Article: Desparity: Morphological Pattern and Developmental Context
The distribution of organic forms is clumpy at any scale from populations to the highest taxonomic categories, and whether considered within clades or within ecosystems. The fossil record provides little support for expectations that the morphological gaps between species or groups of species have increased through time as it might if the gaps were created by extinction of a more homogeneous distribution of morphologies. As the quantitative assessments of morphology have replaced counts of higher taxa as a metric of morphological disparity, numerous studies have demonstrated the rapid construction of morphospace early in evolutionary radiations, and have emphasized the difference between taxonomic measures of morphological diversity and quantitative assessments of disparity. Other studies have evaluated changing patterns of disparity across mass extinctions, ecomorphological patterns and the patterns of convergence within ecological communities, while the development of theoretical morphology has greatly aided efforts to understand why some forms do not occur. A parallel, and until recently, largely separate research effort in evolutionary developmental biology has established that the developmental toolkit underlying the remarkable breadth of metazoan form is largely identical among Bilateria, and many components are shared among all metazoa.

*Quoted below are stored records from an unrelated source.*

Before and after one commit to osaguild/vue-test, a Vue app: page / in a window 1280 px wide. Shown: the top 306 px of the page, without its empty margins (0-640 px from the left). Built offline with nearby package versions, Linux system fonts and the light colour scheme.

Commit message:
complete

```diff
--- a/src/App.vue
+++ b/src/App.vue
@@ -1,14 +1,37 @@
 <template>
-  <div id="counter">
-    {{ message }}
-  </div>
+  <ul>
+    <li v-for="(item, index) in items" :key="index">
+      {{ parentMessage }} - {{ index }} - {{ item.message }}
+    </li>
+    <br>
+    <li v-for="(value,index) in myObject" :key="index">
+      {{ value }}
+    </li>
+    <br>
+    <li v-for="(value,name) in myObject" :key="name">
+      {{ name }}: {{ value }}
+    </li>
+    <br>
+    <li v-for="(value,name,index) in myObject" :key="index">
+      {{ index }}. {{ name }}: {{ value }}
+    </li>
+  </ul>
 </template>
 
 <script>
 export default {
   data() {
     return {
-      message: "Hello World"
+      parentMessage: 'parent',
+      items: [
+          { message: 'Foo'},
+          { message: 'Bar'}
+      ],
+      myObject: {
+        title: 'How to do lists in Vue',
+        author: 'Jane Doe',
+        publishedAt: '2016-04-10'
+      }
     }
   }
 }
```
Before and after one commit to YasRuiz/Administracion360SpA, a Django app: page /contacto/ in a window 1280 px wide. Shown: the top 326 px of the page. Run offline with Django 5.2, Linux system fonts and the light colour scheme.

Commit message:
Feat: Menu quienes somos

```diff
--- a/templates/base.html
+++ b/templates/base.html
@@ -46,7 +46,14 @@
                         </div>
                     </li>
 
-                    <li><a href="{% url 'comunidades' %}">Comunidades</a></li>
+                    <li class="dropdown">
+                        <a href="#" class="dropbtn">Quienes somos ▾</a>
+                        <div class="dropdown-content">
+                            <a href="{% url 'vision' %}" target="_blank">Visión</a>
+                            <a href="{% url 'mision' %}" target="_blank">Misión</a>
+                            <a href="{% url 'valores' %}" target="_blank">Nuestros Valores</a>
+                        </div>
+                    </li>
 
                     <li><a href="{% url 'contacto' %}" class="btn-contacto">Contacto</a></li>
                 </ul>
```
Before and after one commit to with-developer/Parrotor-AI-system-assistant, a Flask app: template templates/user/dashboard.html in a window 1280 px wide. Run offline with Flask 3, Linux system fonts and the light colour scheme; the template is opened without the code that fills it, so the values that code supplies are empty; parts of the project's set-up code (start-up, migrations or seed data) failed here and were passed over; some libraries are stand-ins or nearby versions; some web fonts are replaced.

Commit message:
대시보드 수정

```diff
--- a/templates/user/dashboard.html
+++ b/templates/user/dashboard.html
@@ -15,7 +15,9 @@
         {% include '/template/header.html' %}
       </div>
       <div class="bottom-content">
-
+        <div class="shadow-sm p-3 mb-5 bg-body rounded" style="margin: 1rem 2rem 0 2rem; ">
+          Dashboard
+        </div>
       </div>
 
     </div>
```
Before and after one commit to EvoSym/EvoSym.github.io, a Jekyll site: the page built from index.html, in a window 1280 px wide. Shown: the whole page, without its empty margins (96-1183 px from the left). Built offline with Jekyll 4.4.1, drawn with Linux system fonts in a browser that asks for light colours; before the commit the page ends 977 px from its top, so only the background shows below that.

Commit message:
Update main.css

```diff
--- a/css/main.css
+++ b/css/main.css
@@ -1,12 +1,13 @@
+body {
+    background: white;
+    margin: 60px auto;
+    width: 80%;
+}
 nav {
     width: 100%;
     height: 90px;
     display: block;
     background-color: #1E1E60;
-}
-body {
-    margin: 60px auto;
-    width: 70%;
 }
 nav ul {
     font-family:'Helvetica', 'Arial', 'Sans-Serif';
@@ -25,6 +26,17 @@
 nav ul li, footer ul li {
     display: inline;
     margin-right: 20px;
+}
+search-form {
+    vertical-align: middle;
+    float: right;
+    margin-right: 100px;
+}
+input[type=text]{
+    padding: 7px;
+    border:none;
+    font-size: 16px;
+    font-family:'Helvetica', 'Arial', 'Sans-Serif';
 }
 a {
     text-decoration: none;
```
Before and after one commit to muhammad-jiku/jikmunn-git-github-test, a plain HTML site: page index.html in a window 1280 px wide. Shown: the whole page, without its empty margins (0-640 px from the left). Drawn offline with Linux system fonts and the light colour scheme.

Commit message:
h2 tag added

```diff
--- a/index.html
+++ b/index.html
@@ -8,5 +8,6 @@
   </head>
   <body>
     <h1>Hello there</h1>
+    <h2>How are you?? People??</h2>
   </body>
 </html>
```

Underlying this concern with disparity is a question about temporal variation in the production of morphological innovations, a debate over the relative significance of the generation of new morphologies vs. differential probabilities of their successful introduction, and the relative importance of constraint, convergence and contingency in the evolution of form.